His remarks were short, but they were not those of a defeated man. Reagan spoke of the future, of freedom, of communist tyranny, of hope, and of war and peace. He talked about the platform, that it was "a banner of bold unmistakable colors with no pastel shades."
He knew about politics and coalitions, as he directed his comments not just to the Republicans in the hall, but also to "all those millions of Democrats and independents who I know are looking for a cause around which to rally."
He effectively used an anecdote about writing a letter for a time capsule, to make his points to a still, hushed audience. "Let your own minds turn to that task. You're going to write for people a hundred years from now who know all about us.
"And suddenly, it dawned on me, those who would read this letter a hundred years from now will know whether those missiles were fired. They will know whether we met our challenge. Whether they have the freedom that we have known up until now will depend on what we do here. Will they look back with appreciation and say, thank God for those people in 1976 who headed off that loss of freedom, who kept us now and a hundred years later free, who kept our world from nuclear destruction? And if we fail, they probably won't get to read the letter at all because it spoke of individual freedom, and they won't be allowed to talk of that or read of it."
"This is our challenge."
Thousands wept at Reagan's moving and all-too-human remarks.
He closed by quoting Douglas Mac-Arthur, a personal hero. Harry Truman was Ford's personal hero. Truman and MacArthur hated each other, which speaks volumes to those who have studied Reagan and Ford's own contretemps.
Mike Deaver was there in Kemper Arena with Reagan. As they marched through the catacombs to the stage, Reagan asked Deaver, "What should I say, Mike?" His close aide replied, "Governor, you'll think of something."
The hall cheered Ronald and Nancy Reagan as they departed the stage, and a Ford supporter from Florida turned to Reagan aide Kenny Klinge and exclaimed, "Oh my God. We've nominated the wrong man."
Absent this speech and Ford's eventual loss, it is questionable whether Reagan would have run in 1980. The response to Reagan in Kemper Arena was astonishing, as everywhere he went afterward, policemen, cleaning women, bell hops, stewardesses and farmers all said, "Governor, you've just got to run again."
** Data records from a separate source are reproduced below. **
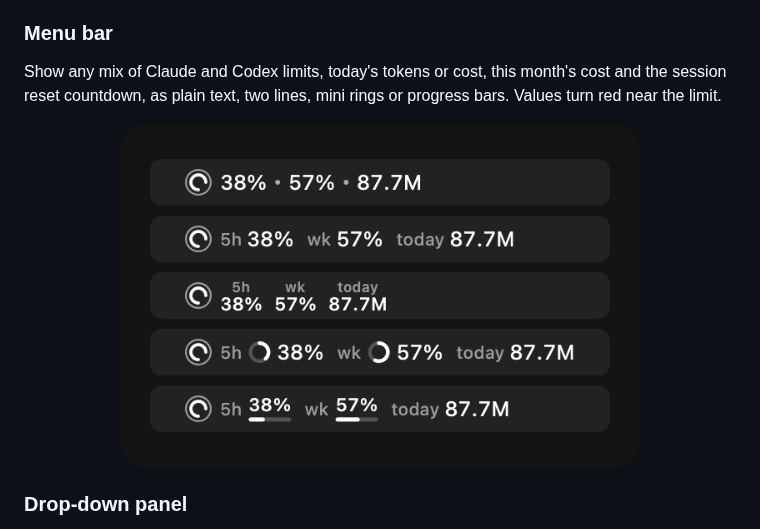
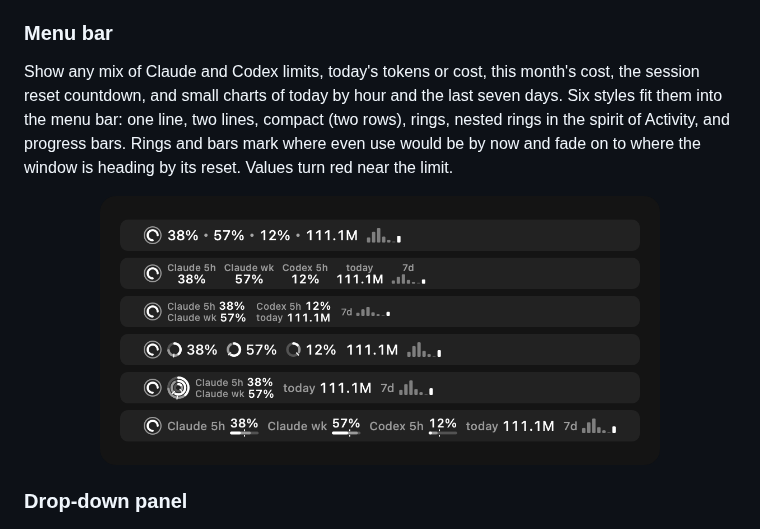
Before and after one commit to HanlunWang/SimpleToken, a Markdown page: README.md, the part around the change. GitHub-like rendering; pictures changed too: docs/images/menubar.png.

```diff
--- a/README.md
+++ b/README.md
@@ -56,10 +56,10 @@ Charts are drawn with a shared kit: rounded, softly lit marks that morph when yo
 
 ### Menu bar
 
-Show any mix of Claude and Codex limits, today's tokens or cost, this month's cost and the session reset countdown, as plain text, two lines, mini rings or progress bars. Values turn red near the limit.
+Show any mix of Claude and Codex limits, today's tokens or cost, this month's cost, the session reset countdown, and small charts of today by hour and the last seven days. Six styles fit them into the menu bar: one line, two lines, compact (two rows), rings, nested rings in the spirit of Activity, and progress bars. Rings and bars mark where even use would be by now and fade on to where the window is heading by its reset. Values turn red near the limit.
 
 <p align="center">
-  <img src="docs/images/menubar.png" width="520" alt="Menu bar styles">
+  <img src="docs/images/menubar.png" width="560" alt="Menu bar styles">
 </p>
 
 ### Drop-down panel
```
Also changed, not shown: AGENTS.md (+3 -3 lines), 6 other files.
Reagan's counsel was more often guided by his fellow countrymen than many of the political consultants around him.
History took a radically course with his election in 1980, all because of Reagan's remarkable impromptu remarks in Kansas City in August 1976.
Craig Shirley is president of Shirley & Banister Public Affairs and author of "Rendezvous With Destiny: Ronald Reagan and the Campaign That Changed America" (ISI Books, 2009).